Quick 1.0: Better Tests for All
A few days ago, Quick reached 2,000 stars on GitHub. This is a great opportunity to explain my thoughts on Quick, and what role I think it should play in the iOS and OS X ecosystem.
Note: If you enjoy this post on Quick, or enjoy using Quick itself, then consider supporting me on Patreon.
iOS/OS X Testing: It’s Not About Frameworks or Features
The amount of interest surrounding Quick has been breathtaking. And while I’m excited that so many developers are choosing to use Quick to test their apps’ behavior, I’m even more excited that they’re choosing to write unit tests in the first place.
The quality of a test suite doesn’t have a lot to do with the testing framework being used. A test suite could be composed of clear, behavioral tests written in XCTest, or it could be made up of brittle, confusing tests written in Quick.
Don’t get me wrong–Quick provides tools that can be used to write killer tests:
- Incremental test setup and teardown using
- Suite-level setup and teardown using
- Expressive assertions and descriptive failure messages, thanks to Nimble matchers like
expect([1, 2, 3]).to(contain(2))
- A clear way to define your own matchers, like
But these are tools for “power users”. They’re not essential to writing good tests. The essence of a good test is clarity:
- Clear intentions: It should be clear what’s being tested. Descriptive test method names and failure messages are important on this point.
- Clear behavior: It should be easy to determine how a test works. When the setup for a test is too complex, or when it’s not clear what assertions are being made, tests become difficult to reason about. I should never have to “debug” a test.
I obviously have a preference when it comes to testing frameworks, but so long as the team I work on agrees with these two points, I know we’re going to be able to move blazingly fast and build a stable product.
Quick 1.0: A Lever Towards Better Tests for All
As Quick matures towards v1.0, the best way it can help people move fast isn’t by adding more features. Instead, Quick should enable people to improve their code quality. Many people appear to be interested in using Quick–let’s make sure doing so helps them move faster, and write better code.
To that end, I’ve begun adding more documentation to Quick–not just on how to use Quick, but on how to write better tests for any iOS and OS X app. Quick’s Documentation directory now contains resources on many topics, including:
- How to access production code from within a test target
- How to structure tests for more clarity
- How to test things like
I’m hoping the documentation in Quick expands to include resources on things like HTTP stubbing, mock objects, and more. People considering writing tests should have everything they need to get started just by cloning the Quick repository.

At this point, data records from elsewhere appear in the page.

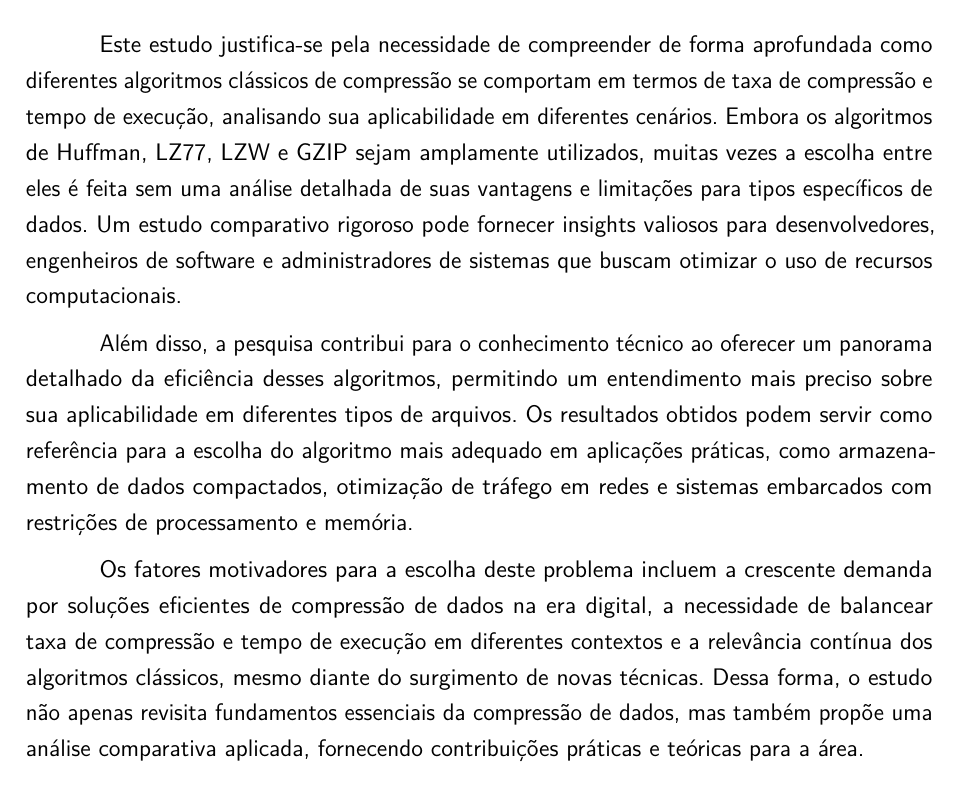
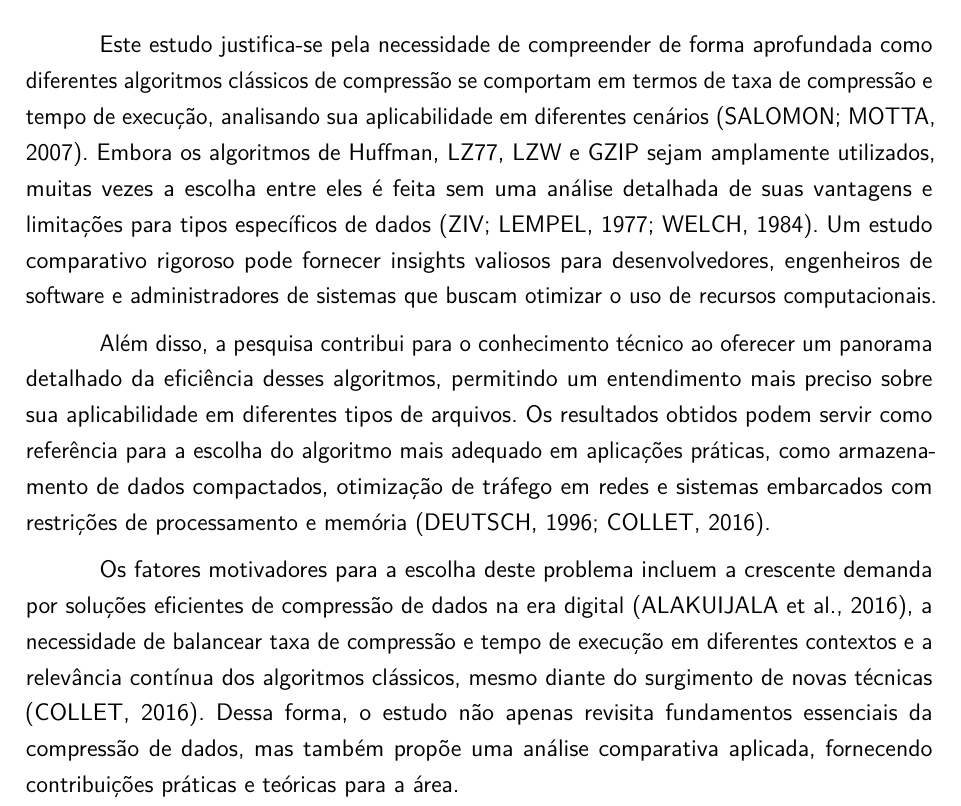
Before and after one commit to guhkadoo/unesp, a LaTeX thesis (Projeto e Implementação de Sistemas/TCC e Proposta/proposta.tex, which reads Projeto e Implementação de Sistemas/TCC e Proposta/chapters/justificativa.tex): part of page 7 of 13, cut so that both start at the same text. Compiled offline with pdfLaTeX.

Commit message:
added references to introducao.tex

```diff
--- a/Projeto e Implementação de Sistemas/TCC e Proposta/chapters/justificativa.tex
+++ b/Projeto e Implementação de Sistemas/TCC e Proposta/chapters/justificativa.tex
@@ -1,8 +1,8 @@
 \chapter{Justificativa}
 \label{c.justificativa}
 
-Este estudo justifica-se pela necessidade de compreender de forma aprofundada como diferentes algoritmos clássicos de compressão se comportam em termos de taxa de compressão e tempo de execução, analisando sua aplicabilidade em diferentes cenários. Embora os algoritmos de Huffman, LZ77, LZW e GZIP sejam amplamente utilizados, muitas vezes a escolha entre eles é feita sem uma análise detalhada de suas vantagens e limitações para tipos específicos de dados. Um estudo comparativo rigoroso pode fornecer insights valiosos para desenvolvedores, engenheiros de software e administradores de sistemas que buscam otimizar o uso de recursos computacionais.
+Este estudo justifica-se pela necessidade de compreender de forma aprofundada como diferentes algoritmos clássicos de compressão se comportam em termos de taxa de compressão e tempo de execução, analisando sua aplicabilidade em diferentes cenários \cite{salomon2007data}. Embora os algoritmos de Huffman, LZ77, LZW e GZIP sejam amplamente utilizados, muitas vezes a escolha entre eles é feita sem uma análise detalhada de suas vantagens e limitações para tipos específicos de dados \cite{ziv1977universal, welch1984technique}. Um estudo comparativo rigoroso pode fornecer insights valiosos para desenvolvedores, engenheiros de software e administradores de sistemas que buscam otimizar o uso de recursos computacionais.
 
-Além disso, a pesquisa contribui para o conhecimento técnico ao oferecer um panorama detalhado da eficiência desses algoritmos, permitindo um entendimento mais preciso sobre sua aplicabilidade em diferentes tipos de arquivos. Os resultados obtidos podem servir como referência para a escolha do algoritmo mais adequado em aplicações práticas, como armazenamento de dados compactados, otimização de tráfego em redes e sistemas embarcados com restrições de processamento e memória.
+Além disso, a pesquisa contribui para o conhecimento técnico ao oferecer um panorama detalhado da eficiência desses algoritmos, permitindo um entendimento mais preciso sobre sua aplicabilidade em diferentes tipos de arquivos. Os resultados obtidos podem servir como referência para a escolha do algoritmo mais adequado em aplicações práticas, como armazenamento de dados compactados, otimização de tráfego em redes e sistemas embarcados com restrições de processamento e memória \cite{deutsch1996gzip, collet2016zstandard}.
 
-Os fatores motivadores para a escolha deste problema incluem a crescente demanda por soluções eficientes de compressão de dados na era digital, a necessidade de balancear taxa de compressão e tempo de execução em diferentes contextos e a relevância contínua dos algoritmos clássicos, mesmo diante do surgimento de novas técnicas. Dessa forma, o estudo não apenas revisita fundamentos essenciais da compressão de dados, mas também propõe uma análise comparativa aplicada, fornecendo contribuições práticas e teóricas para a área.
+Os fatores motivadores para a escolha deste problema incluem a crescente demanda por soluções eficientes de compressão de dados na era digital \cite{alakuijala2016brotli}, a necessidade de balancear taxa de compressão e tempo de execução em diferentes contextos e a relevância contínua dos algoritmos clássicos, mesmo diante do surgimento de novas técnicas \cite{collet2016zstandard}. Dessa forma, o estudo não apenas revisita fundamentos essenciais da compressão de dados, mas também propõe uma análise comparativa aplicada, fornecendo contribuições práticas e teóricas para a área.
```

Contributions to this effort are, of course, extremely valued. Please file an issue if there’s a topic you’d like to see discussed, or a pull request if you’d like to offer your take on something.